Germany, the Netherlands and Belgium have today revealed plans for a joint bid to host soccer's 2027 Fifa Women’s World Cup.
The national soccer associations of the three countries (DFB, KNVB and RBFA) said that they have informed Fifa of their intention to bid, and that a formal agreement, and more documentation, will be in place by the end of 2020.
Negotiations with the respective governments and proposed host cities will then be carried out.
Fifa has not yet set deadlines or dates for the bidding process.
The Netherlands hosted the most recent Uefa European Women’s Championship in 2017, and Germany staged the Women's World Cup in 2011, but Belgium has never held a major women's tournament.
Germany has already been chosen as the host of the men's European Championships in 2024, while Amsterdam is one of the 12 host cities for Euro 2020, now postponed to 2021 because of the coronavirus pandemic.
The Netherlands had already announced its intention to bid for the 2027 Women's World Cup, back in 2018, with the plan receiving backing from the country's parliament.
In a joint statement, the governing bodies of Germany, the Netherlands and Belgium, said: "Women’s football in our countries is indeed in differing phases of development, but we share the aspiration to give the sport a boost nationally and globally by organising this World Cup.
“The fact that we are tackling this project together as three football competitors, and also good neighbours, ties in very well with this philosophy.”

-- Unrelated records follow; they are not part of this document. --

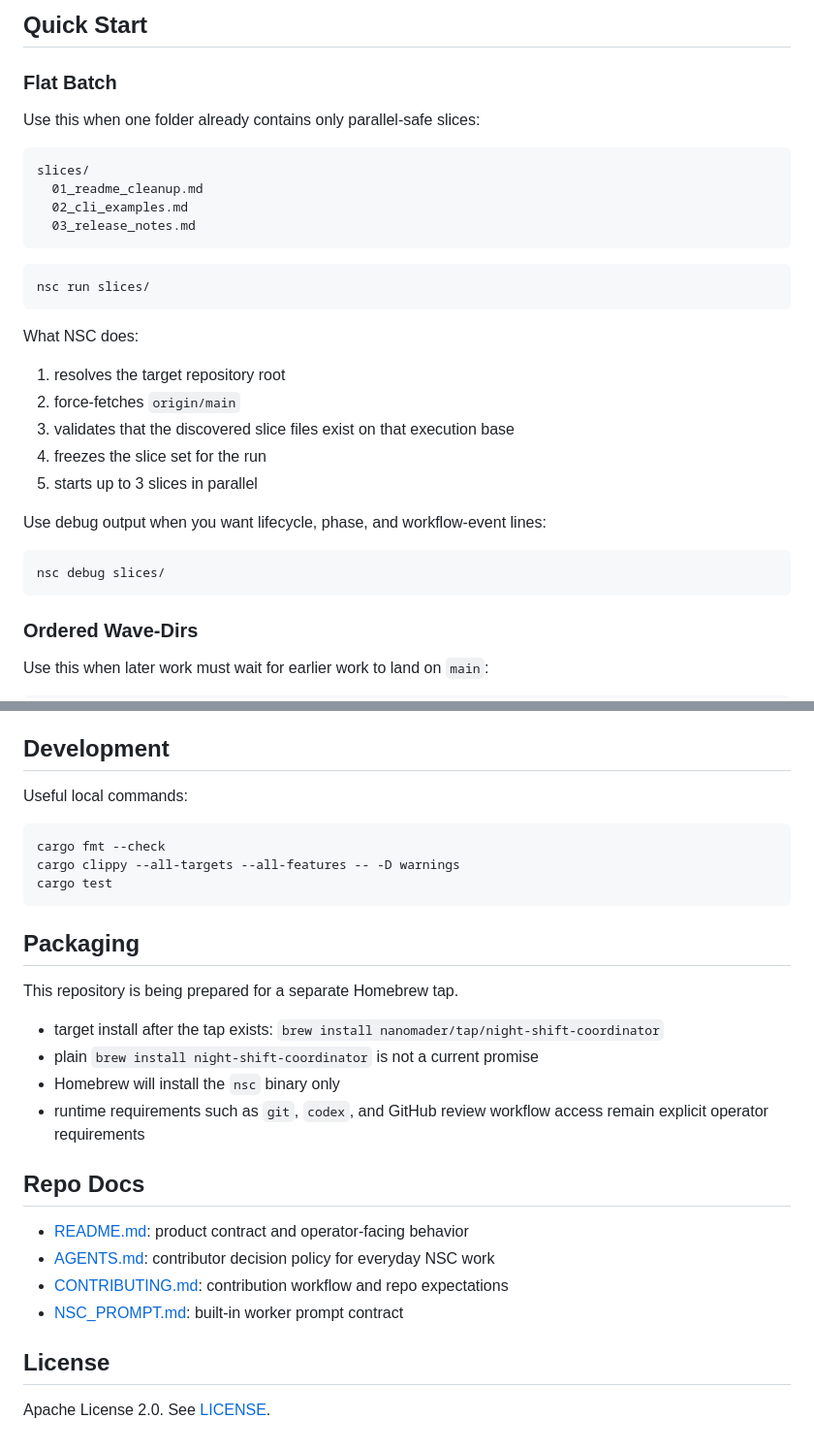
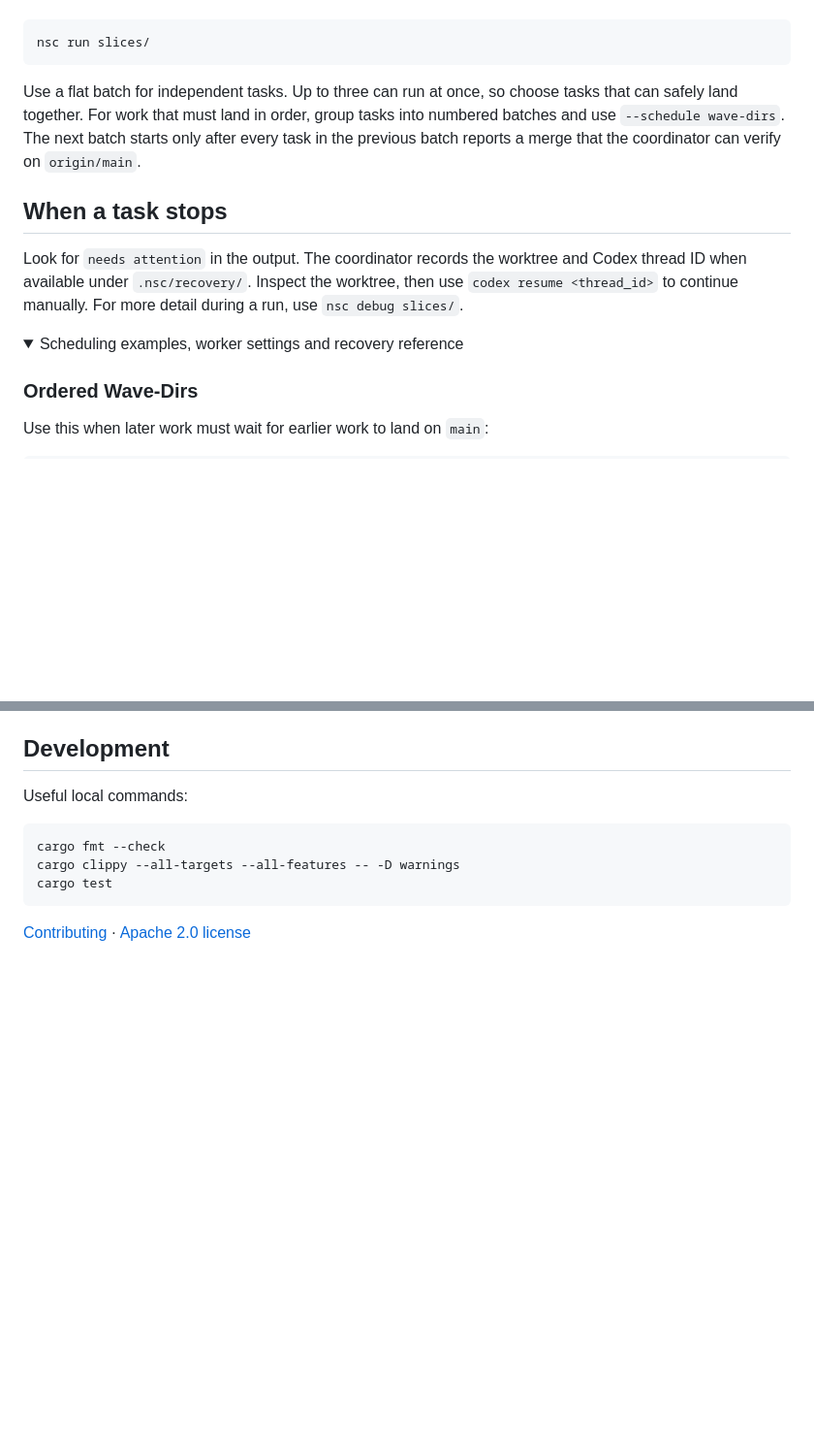
Before and after one commit to nanomader/night-shift-coordinator, a Markdown page: README.md, 2 parts joined by grey strips. Shown at 97% size. Rendered like a GitHub page; folded sections open; blank space fills up the shorter version.

````diff
--- a/README.md
+++ b/README.md
@@ -83,34 +25,16 @@ Until the tap exists, install from source with `cargo install --path . --locked
 
-## Quick Start
-
-### Flat Batch
-
-Use this when one folder already contains only parallel-safe slices:
-
-```text
-slices/
-  01_readme_cleanup.md
-  02_cli_examples.md
-  03_release_notes.md
-```
-
-```bash
+```sh
 nsc run slices/
 ```
 
-What NSC does:
+Use a flat batch for independent tasks. Up to three can run at once, so choose tasks that can safely land together. For work that must land in order, group tasks into numbered batches and use `--schedule wave-dirs`. The next batch starts only after every task in the previous batch reports a merge that the coordinator can verify on `origin/main`.
 
-1. resolves the target repository root
-2. force-fetches `origin/main`
-3. validates that the discovered slice files exist on that execution base
-4. freezes the slice set for the run
-5. starts up to 3 slices in parallel
+## When a task stops
 
-Use debug output when you want lifecycle, phase, and workflow-event lines:
+Look for `needs attention` in the output. The coordinator records the worktree and Codex thread ID when available under `.nsc/recovery/`. Inspect the worktree, then use `codex resume <thread_id>` to continue manually. For more detail during a run, use `nsc debug slices/`.
 
-```bash
-nsc debug slices/
-```
+<details>
+<summary>Scheduling examples, worker settings and recovery reference</summary>
 
 ### Ordered Wave-Dirs
 
@@ -439,23 +363,6 @@ cargo clippy --all-targets --all-features -- -D warnings
 cargo test
 ```
 
-## Packaging
+</details>
 
-This repository is being prepared for a separate Homebrew tap.
-
-- target install after the tap exists: `brew install nanomader/tap/night-shift-coordinator`
-- plain `brew install night-shift-coordinator` is not a current promise
-- Homebrew will install the `nsc` binary only
-- runtime requirements such as `git`, `codex`, and GitHub review workflow
-  access remain explicit operator requirements
-
-## Repo Docs
-
-- [README.md](README.md): product contract and operator-facing behavior
-- [AGENTS.md](AGENTS.md): contributor decision policy for everyday NSC work
-- [CONTRIBUTING.md](CONTRIBUTING.md): contribution workflow and repo expectations
-- [NSC_PROMPT.md](NSC_PROMPT.md): built-in worker prompt contract
-
-## License
-
-Apache License 2.0. See [LICENSE](LICENSE).
+[Contributing](CONTRIBUTING.md) · [Apache 2.0 license](LICENSE)
````
Also changed, not shown: other parts of README.md (+13 -71 lines), assets/banner.jpg (added).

Peter Bossaert, chief executive of the RBFA, added: “In recent years, with the European Championship in the Netherlands in 2017 and the World Cup in France in 2019, we have seen what such an event can bring - great matches, full stadiums, large numbers of TV viewers and visitors from all over the world.”

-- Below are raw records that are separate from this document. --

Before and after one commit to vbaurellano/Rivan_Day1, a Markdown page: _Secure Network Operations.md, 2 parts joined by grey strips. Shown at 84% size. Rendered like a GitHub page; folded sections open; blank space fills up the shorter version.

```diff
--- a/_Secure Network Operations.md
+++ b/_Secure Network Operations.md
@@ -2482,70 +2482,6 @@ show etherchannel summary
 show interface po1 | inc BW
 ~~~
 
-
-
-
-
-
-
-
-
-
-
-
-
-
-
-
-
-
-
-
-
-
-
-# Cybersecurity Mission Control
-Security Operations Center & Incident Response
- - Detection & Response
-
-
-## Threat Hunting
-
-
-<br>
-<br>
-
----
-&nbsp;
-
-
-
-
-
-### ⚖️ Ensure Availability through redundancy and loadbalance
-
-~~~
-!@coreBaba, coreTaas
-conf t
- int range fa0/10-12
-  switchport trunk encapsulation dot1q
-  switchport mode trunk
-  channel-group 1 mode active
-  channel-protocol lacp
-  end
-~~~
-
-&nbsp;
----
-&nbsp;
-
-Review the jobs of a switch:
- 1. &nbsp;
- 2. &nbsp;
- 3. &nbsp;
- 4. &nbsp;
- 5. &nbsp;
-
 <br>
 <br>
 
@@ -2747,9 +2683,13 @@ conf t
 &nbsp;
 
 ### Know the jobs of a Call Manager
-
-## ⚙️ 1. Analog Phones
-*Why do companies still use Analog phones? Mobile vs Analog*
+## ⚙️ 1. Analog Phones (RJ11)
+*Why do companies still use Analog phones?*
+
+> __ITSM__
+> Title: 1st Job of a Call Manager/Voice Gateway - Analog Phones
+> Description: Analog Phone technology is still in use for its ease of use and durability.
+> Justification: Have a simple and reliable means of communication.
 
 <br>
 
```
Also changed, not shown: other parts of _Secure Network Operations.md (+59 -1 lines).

France hosted the last Women's World Cup, in the summer of 2019, and it was widely regarded as the most successful women's soccer event to date, attracting 1.2 million spectators from home and abroad.
Figures unveiled after the event also showed that 993.5 million people watched at least one minute of the coverage of France 2019 on linear television, an increase of 30 per cent on the 764 million for the previous World Cup in Canada in 2015.

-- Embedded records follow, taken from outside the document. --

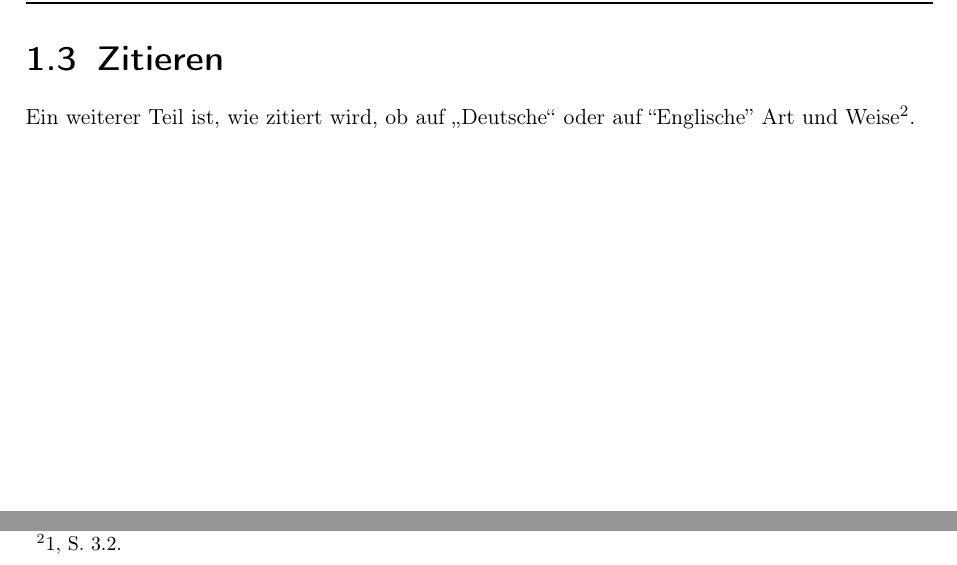
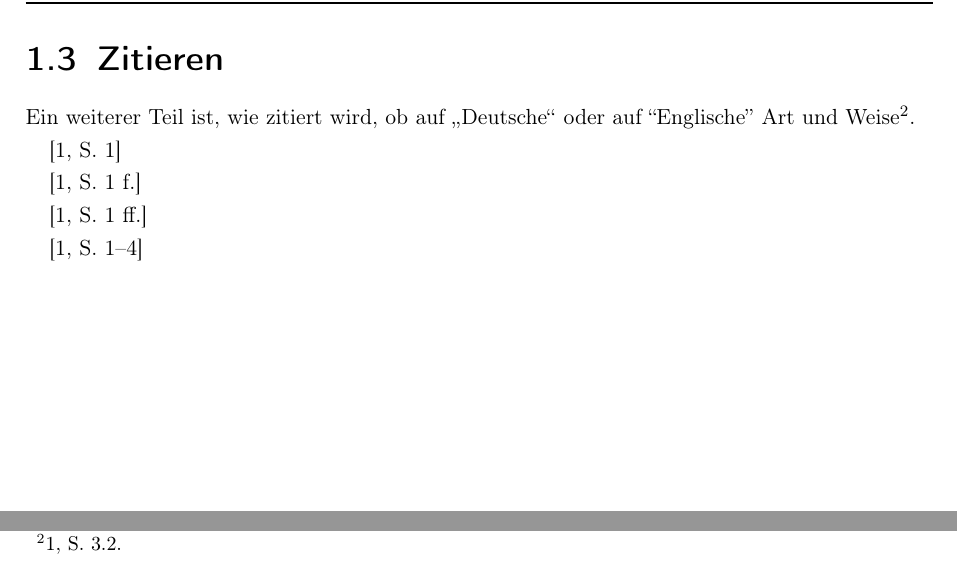
Before and after one commit to programonaut/latex-template, a LaTeX document (template.tex, which reads sections/example.tex): two parts of page 7 of 8, joined at a grey line, cut so that both start at the same text. Compiled offline with pdfLaTeX.

Commit message:
add citation page referencing

```diff
--- a/sections/example.tex
+++ b/sections/example.tex
@@ -27,3 +27,11 @@ Zudem wird gezeigt wie man Bilder einfügt und diese referenzieren kann.
 Sowie zum Beispiel \ref{fig:dhbwlogo} referenziert wird.
 \section{Zitieren}
 Ein weiterer Teil ist, wie zitiert wird, ob auf \glqq{}Deutsche\grqq{} oder auf ``Englische'' Art und Weise\footcite[3.2]{doku}.
+
+\cite[1]{doku}
+
+\cite[1\psq]{doku}
+
+\cite[1\psqq]{doku}
+
+\cite[1-4]{doku}
```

The event also contributed €284 million ($318 million) to France’s GDP, resulting in a net capital gain of €108 million, according to a report commissioned by the French Football Federation and the local organising committee. The report found the average contribution to the French GDP per spectator was €142.
Last year, buoyed by the success of the 2019 Women's World Cup, Fifa pledged to double the $500 million it ploughed into women’s soccer between 2015 and 2018 for the present four-year cycle, and has insisted it remains committed to the investment despite the fallout from the pandemic.
In June this year, Australia and New Zealand were awarded hosting rights to the 2023 Women’s World Cup, after being chosen ahead of a rival bid from Colombia.
Brazil and Japan were the other candidates but withdrew before this week's voting, while South Africa, Argentina and South Korea declined to follow up initial interest with formal bids.
The 2023 Women's World Cup will be the first to feature 32 teams, up from 24 in 2019, when USA were crowned champions for a record fourth time.